The park consists of 10 zones, The first zones (1-5) form the core part of the park while the remaining zones are in the buffer area. Tiger sightings, for which the best time is between November and June, are common in the core zones. The tigers, having become used to human presence, aren't threatened and go about their business as usual. You should also keep an eye out for the Monitor Lizards, Snub-Nosed March Crocodiles, Nilgais, and the Indian Leopard,
There are two types of jungle safaris on offer at the Ranthambore National Park. The first one is the Canter Safari, an open-topped truck with 20 seats, which will take you through zones 1-6 but not 7-10 and happens to be three-and-a-half-hours long. The other option you have is the Jeep Safari, which is tad bit more expensive, but offers a more private experience. A trip in the Jeep means you can navigate through long narrow, winding roads increasing your probability of sighting more unique forms of wildlife.
The safaris can be booked online here (Rajasthan government website) 90 days in advance. It's a long and tedious process especially for foreigners whose cards may not be accepted. However, while booking online you have the option from choosing a safari in the core zones or other zones.
There are several other places that you should plan a trip to. Start off with the Ranthambore Fort, offering the best view of the national park. One of the historic forts in the country, hordes of langur roam the grounds here, so beware of them as they will attempt to steal your belongings and food. Interestingly, a Digambar Jain Temple, a mosque, and a dargah have been constructed within the confines of this marvellous fort.
Also lying inside the Ranthambore National Park are three lakes. The largest, Padam Talao gets its name from the large number of lotuses that it houses. Also, on its fringes, you'll find the Jogi Mahal providing with a breathtaking spot for photos. The Malik Talao, which happens to be the smallest of the lakes, is overly populated with Marsh Crocodiles. If you happen to be in love with reptiles, mark this place as a must visit on your bucket list. The last lake in the park is the Raj Bagh Talao of which Sambar Deers and Egrets are regular patrons. Additionally, this lake falls under the prime tiger spotting area.

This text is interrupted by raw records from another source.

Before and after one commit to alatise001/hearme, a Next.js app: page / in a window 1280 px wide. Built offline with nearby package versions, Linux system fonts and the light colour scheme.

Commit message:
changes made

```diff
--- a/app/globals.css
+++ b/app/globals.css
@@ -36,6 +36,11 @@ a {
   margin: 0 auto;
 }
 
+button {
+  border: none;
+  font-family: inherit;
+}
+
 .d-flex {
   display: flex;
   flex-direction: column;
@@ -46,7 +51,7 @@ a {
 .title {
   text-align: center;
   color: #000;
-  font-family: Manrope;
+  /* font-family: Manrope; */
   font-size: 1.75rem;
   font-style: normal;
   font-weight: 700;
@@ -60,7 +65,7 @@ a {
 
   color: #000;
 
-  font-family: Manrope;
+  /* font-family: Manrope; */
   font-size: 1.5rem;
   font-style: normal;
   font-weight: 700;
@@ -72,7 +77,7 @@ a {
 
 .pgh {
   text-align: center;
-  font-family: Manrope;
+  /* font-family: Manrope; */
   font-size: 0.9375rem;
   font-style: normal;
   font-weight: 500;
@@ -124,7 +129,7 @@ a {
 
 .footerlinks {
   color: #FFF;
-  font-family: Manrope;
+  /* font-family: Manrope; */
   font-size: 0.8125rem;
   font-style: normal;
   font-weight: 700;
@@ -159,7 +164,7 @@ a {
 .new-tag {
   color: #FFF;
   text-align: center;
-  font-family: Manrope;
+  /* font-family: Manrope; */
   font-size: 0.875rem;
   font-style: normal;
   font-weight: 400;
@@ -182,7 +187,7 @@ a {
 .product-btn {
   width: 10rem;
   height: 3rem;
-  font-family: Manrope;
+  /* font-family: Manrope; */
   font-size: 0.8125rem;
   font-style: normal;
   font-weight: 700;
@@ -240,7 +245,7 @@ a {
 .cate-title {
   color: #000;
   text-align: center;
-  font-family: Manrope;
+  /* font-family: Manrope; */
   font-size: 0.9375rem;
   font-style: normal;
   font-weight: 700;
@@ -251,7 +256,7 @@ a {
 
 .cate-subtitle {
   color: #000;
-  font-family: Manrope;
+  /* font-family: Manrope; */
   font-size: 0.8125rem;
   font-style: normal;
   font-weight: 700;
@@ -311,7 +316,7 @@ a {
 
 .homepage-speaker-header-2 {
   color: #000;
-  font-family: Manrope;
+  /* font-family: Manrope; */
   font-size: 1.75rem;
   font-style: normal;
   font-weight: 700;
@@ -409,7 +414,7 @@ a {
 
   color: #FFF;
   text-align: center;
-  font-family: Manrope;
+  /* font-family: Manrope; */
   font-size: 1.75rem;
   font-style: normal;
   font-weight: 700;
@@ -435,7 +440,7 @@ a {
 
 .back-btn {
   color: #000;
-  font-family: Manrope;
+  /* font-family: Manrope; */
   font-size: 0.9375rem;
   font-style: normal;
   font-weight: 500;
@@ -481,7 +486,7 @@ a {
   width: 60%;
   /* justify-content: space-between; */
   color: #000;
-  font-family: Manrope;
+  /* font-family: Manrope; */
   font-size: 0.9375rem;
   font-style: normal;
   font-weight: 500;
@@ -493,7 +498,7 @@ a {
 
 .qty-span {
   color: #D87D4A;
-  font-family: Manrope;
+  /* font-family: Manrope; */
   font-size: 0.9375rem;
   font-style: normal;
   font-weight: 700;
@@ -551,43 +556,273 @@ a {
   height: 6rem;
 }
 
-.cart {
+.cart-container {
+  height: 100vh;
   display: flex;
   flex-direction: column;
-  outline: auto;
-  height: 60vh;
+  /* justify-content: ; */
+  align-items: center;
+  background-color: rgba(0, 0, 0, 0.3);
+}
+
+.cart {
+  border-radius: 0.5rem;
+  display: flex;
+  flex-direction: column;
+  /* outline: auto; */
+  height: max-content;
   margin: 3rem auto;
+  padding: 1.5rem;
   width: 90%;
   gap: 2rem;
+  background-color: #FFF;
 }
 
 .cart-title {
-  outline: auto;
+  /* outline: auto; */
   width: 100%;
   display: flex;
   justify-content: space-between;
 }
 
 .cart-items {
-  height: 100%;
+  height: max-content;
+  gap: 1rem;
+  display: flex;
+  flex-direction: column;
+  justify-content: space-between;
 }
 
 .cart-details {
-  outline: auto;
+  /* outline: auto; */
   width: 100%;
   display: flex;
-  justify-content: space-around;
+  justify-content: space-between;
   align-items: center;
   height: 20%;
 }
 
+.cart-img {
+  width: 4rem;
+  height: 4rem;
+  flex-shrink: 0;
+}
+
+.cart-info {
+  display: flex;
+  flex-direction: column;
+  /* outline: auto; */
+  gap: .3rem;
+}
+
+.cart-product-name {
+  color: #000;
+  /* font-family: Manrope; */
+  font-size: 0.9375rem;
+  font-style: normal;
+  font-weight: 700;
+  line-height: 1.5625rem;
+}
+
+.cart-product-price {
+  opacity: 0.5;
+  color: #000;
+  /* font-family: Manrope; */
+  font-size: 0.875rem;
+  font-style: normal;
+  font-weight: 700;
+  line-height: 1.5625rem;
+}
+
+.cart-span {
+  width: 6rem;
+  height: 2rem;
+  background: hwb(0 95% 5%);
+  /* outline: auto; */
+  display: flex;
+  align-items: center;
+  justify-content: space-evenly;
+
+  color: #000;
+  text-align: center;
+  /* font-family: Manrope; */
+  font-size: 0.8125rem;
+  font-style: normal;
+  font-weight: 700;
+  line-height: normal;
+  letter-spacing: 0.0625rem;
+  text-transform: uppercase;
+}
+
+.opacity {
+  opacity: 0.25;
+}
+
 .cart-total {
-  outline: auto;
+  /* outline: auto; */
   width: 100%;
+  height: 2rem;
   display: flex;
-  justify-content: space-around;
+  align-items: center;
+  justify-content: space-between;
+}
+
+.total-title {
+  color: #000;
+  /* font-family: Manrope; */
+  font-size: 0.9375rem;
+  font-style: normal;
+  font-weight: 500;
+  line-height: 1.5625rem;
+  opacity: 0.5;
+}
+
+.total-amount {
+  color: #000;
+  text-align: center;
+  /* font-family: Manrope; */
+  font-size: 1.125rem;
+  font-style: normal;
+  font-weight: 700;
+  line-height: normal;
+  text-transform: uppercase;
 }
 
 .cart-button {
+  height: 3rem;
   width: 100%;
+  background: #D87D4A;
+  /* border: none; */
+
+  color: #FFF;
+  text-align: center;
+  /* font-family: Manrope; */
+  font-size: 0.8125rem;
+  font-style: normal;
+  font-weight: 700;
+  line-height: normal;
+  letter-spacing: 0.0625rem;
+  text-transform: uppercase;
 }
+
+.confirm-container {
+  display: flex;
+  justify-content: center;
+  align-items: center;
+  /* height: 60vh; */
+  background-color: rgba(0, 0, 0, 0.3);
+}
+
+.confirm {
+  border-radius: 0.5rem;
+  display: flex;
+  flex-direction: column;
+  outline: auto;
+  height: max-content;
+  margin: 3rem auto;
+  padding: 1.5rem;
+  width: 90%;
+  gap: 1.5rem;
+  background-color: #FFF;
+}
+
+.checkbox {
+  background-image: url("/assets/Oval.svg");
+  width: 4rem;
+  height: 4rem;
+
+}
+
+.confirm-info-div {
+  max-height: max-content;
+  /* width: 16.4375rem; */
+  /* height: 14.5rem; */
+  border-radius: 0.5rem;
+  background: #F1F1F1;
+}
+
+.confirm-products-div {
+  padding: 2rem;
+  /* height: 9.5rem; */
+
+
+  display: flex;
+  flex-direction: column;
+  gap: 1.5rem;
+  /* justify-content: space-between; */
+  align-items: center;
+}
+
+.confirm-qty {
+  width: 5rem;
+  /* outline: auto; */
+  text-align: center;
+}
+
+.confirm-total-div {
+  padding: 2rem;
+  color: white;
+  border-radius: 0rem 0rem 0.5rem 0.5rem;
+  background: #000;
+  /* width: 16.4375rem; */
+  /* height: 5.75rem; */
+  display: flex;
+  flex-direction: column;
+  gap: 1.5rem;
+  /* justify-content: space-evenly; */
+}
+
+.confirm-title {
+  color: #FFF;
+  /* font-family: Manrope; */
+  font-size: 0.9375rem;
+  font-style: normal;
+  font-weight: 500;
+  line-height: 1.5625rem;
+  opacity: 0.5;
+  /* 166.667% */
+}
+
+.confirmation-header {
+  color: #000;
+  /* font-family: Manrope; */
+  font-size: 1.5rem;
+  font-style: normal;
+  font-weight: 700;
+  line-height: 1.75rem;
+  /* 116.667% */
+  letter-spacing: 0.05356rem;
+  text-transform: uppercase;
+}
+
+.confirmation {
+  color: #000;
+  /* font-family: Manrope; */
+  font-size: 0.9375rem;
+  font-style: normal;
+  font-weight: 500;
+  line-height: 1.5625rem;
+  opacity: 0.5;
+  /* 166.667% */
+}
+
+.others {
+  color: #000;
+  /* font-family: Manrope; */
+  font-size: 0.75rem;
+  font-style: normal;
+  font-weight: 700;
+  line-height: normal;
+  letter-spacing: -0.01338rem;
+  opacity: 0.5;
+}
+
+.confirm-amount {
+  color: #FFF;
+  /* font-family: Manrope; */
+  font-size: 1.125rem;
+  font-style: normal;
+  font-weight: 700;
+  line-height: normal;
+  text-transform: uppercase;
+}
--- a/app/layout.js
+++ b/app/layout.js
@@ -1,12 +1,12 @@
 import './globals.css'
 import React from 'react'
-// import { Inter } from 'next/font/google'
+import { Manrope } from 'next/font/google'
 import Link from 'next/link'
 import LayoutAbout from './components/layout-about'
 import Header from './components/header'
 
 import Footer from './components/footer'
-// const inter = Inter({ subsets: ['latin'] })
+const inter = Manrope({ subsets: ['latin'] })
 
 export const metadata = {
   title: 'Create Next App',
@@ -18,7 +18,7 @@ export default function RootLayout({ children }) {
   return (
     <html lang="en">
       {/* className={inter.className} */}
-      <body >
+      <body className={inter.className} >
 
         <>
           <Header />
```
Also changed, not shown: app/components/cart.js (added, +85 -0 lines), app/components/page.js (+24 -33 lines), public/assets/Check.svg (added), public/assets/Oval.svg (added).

Take a look at options for stay here.
Jeep Safari: INR 897 for Indians, INR 1,637 for foreigners. For children under the age of five, it is free.
Canter Safari: INR 562 for Indians and INR 1,302 for foreigners.